This was a huge revelation. Jaime started working on the jokes even harder. He came up with 40 minutes of material that supposed to target black audience. But he used it on the shows where most of the crowd were white people. He logged in the jokes that got laughs. Those were the winners.

Other times, when there were mostly black crowd, he used more high-brow, political jokes and checked which ones got laughs. Now he had a repertoire, he can use on every situation. Because it’s been tested on the field and on different audiences.

The second time he didn’t perform well, was because he got lazy. He had recognition from before and started paying more attention to his looks, then his material. He opened the show, but couldn’t get it warm. The next one up stage was a thin boy with a tank top and baggy jeans. He smashed it. People were peeing in their pants. That guy was Chris Tucker.

Now, what does that has to do with Start-ups? A lot, when you think about it.

1. First of all, you have to have the guts to go on stage. Show the people out there what you have. It will probably suck first time. It might be terrible, even. But maybe it was the presentation that sucked, not your service or product.

2. Have something good to offer. Work on your product. Keep making it better and better. Change something when it doesn’t work and try it again. Remove features to get to the core. Tell only the jokes that are working perfectly – remove the ones that are not.
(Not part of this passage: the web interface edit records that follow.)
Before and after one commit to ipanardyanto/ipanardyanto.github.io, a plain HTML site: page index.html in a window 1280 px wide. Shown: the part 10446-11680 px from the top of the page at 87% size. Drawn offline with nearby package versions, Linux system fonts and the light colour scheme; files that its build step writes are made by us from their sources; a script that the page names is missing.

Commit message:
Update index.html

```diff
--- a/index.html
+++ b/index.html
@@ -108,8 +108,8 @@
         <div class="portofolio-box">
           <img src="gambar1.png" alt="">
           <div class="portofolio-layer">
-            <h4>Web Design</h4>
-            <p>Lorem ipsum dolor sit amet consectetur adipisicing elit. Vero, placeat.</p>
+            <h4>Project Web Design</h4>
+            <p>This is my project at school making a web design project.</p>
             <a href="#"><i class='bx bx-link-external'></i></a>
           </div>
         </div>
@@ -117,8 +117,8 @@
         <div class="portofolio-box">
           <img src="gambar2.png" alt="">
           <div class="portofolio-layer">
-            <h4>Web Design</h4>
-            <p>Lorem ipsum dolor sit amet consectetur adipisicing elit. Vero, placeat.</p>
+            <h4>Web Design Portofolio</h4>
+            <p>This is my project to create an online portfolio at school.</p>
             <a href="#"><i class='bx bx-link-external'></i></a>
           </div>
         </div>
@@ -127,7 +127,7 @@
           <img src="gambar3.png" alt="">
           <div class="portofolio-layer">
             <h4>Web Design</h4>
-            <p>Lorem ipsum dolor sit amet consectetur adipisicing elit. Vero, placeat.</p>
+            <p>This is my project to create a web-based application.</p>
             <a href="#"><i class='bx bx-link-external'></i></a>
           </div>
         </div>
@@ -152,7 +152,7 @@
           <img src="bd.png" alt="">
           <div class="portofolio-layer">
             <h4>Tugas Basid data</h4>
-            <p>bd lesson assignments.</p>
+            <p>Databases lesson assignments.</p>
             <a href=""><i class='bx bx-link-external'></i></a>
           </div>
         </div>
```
3. Test the shit out of everything. Growth Hacking is speedy, scrappy and smart. There’s no time to be afraid and be self-conscious about it. Try SEO, Reddit, bugging reporters or hacking Craigslist. Something will work. You will prove it with those sexy spikes in your analytics data. Those are your winning jokes. Openers and closers, son!

And lastly, BJ said about Hollywood: “Everybody who gets a job in showbusiness, they have a story that’s not replicable”. What’s the story of your start-up. What makes you unique?